▶ **Work task**: Read through the listing below and return only the lines containing "README".

(Supplied material)

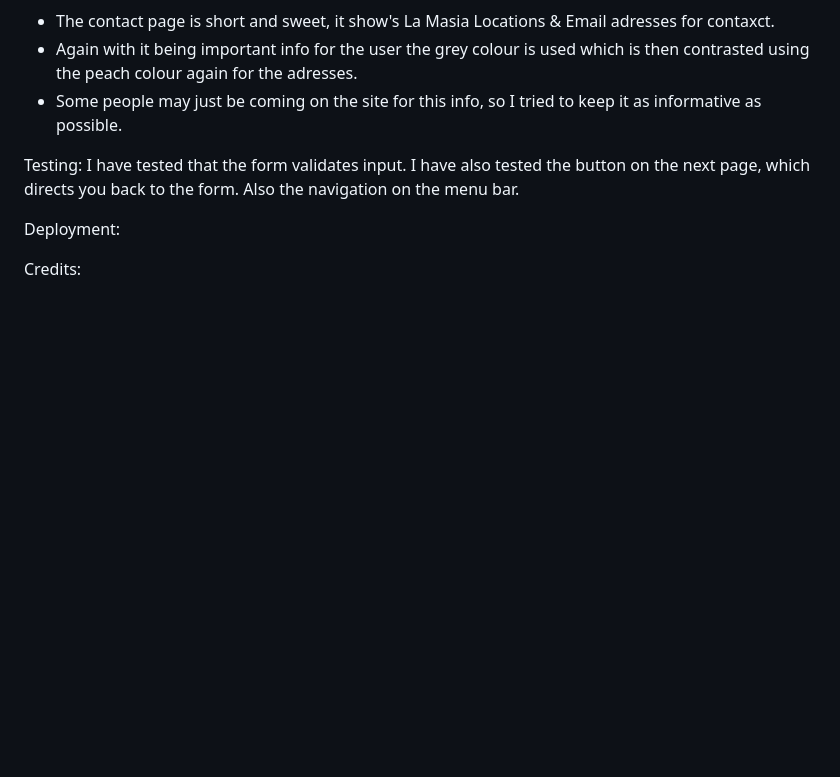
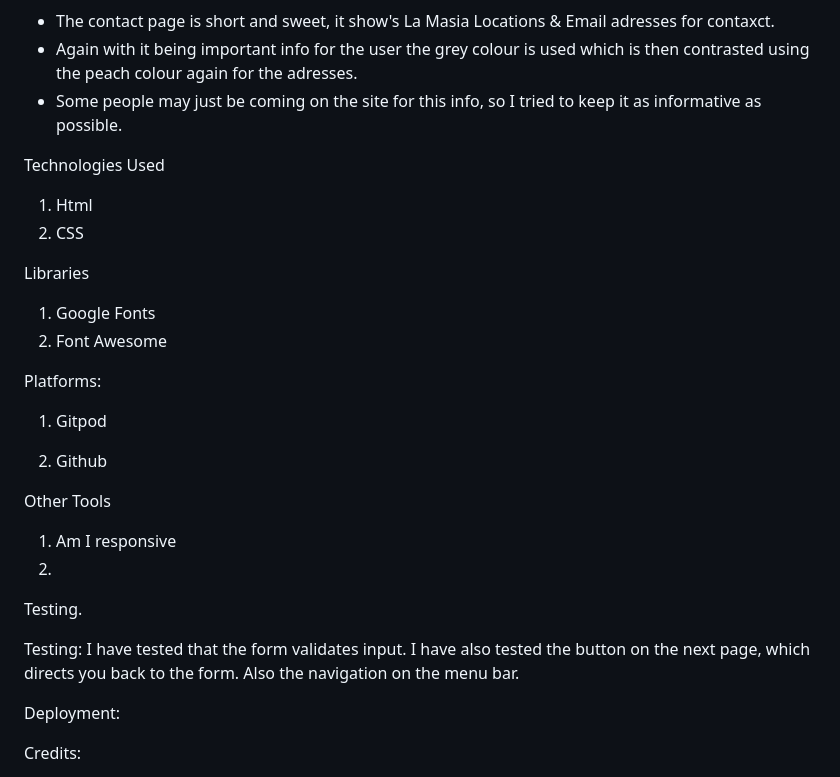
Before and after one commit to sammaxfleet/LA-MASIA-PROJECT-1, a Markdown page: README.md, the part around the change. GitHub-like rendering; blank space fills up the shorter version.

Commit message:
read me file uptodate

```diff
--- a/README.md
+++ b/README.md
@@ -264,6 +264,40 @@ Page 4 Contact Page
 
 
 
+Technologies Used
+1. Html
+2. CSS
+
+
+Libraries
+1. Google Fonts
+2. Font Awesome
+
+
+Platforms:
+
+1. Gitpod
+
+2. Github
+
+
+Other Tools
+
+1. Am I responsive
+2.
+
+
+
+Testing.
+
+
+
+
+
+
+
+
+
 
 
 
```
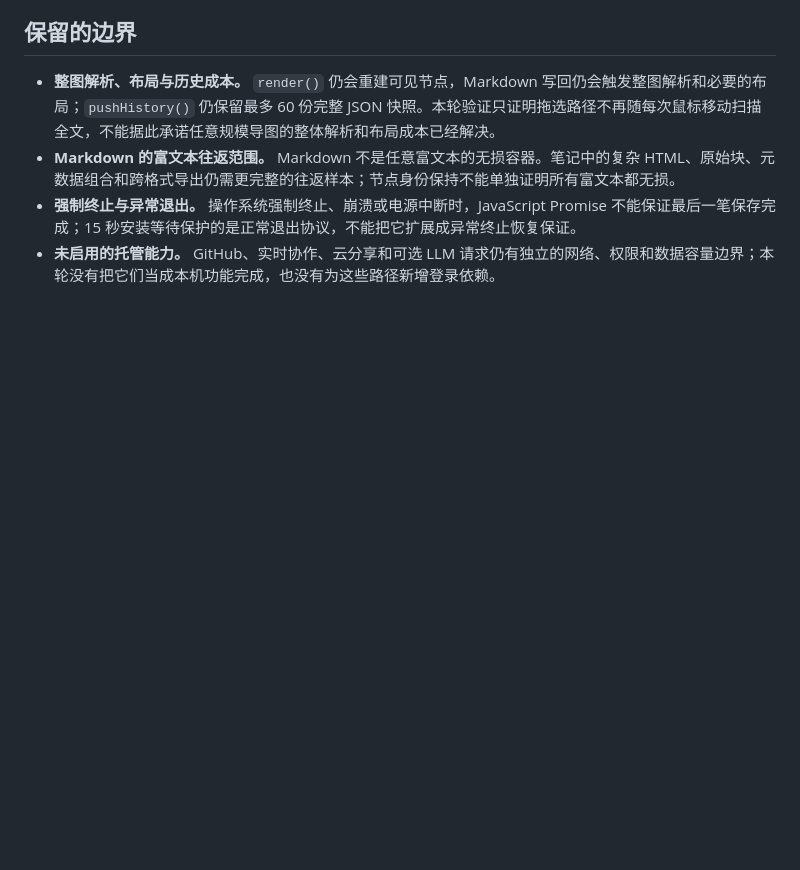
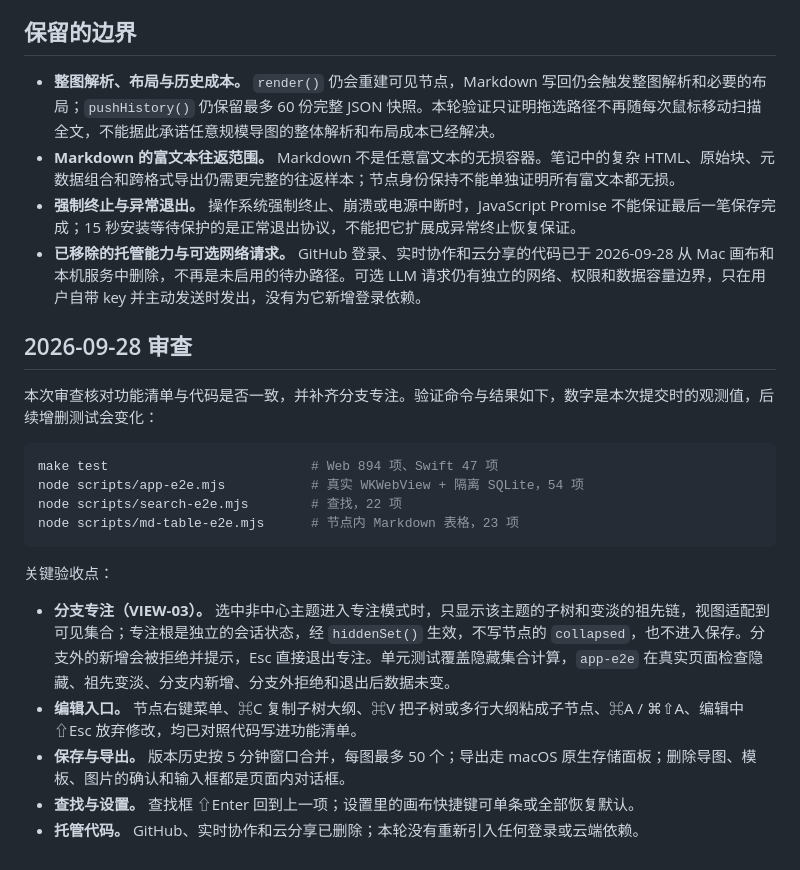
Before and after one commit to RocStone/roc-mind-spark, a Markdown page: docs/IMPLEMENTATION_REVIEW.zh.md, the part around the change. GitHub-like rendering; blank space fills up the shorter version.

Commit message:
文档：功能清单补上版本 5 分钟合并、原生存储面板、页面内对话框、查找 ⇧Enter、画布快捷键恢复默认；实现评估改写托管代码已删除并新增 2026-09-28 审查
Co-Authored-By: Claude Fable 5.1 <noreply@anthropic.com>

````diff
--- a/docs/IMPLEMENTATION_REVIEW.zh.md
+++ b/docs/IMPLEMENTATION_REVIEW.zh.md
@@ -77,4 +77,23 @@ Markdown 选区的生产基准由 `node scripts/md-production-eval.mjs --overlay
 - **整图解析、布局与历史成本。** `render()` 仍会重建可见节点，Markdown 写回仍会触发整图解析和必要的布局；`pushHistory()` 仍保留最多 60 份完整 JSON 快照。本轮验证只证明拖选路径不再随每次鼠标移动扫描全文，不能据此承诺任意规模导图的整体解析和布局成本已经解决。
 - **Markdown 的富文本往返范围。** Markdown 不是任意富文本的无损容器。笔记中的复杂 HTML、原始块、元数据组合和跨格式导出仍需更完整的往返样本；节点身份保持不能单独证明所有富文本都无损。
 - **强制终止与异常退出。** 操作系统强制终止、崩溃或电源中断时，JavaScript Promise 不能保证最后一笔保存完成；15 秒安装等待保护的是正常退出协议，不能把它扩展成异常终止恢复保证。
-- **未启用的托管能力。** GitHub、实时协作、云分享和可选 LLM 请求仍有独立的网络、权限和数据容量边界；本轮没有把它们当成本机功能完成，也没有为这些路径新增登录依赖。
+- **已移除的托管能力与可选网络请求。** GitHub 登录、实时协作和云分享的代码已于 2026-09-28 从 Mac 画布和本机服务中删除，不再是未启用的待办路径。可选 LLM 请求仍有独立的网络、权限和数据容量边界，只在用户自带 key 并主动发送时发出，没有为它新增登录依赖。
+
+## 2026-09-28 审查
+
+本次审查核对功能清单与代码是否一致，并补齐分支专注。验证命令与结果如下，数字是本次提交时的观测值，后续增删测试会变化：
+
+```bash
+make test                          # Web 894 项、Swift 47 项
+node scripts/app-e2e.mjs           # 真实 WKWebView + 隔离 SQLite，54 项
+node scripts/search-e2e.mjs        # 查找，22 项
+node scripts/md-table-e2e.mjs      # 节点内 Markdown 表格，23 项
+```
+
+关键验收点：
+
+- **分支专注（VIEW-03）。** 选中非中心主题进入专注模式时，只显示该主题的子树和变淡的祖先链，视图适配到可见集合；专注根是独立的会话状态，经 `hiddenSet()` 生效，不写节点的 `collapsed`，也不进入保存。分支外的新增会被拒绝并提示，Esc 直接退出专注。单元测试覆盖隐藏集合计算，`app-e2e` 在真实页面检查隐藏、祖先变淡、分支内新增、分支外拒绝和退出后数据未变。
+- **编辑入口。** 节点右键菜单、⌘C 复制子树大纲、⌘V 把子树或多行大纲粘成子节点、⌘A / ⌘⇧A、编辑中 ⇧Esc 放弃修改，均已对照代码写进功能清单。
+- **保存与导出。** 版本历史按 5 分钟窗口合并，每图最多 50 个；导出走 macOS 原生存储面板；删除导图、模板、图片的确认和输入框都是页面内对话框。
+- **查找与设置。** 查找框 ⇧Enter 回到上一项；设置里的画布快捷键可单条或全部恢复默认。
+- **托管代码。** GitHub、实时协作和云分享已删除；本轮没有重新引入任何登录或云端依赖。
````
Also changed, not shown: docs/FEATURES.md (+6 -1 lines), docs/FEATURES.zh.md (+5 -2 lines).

(End Supplied material)

▶ **Answer to the problem**:
Before and after one commit to sammaxfleet/LA-MASIA-PROJECT-1, a Markdown page: README.md, the part around the change. GitHub-like rendering; blank space fills up the shorter version.
--- a/README.md
+++ b/README.md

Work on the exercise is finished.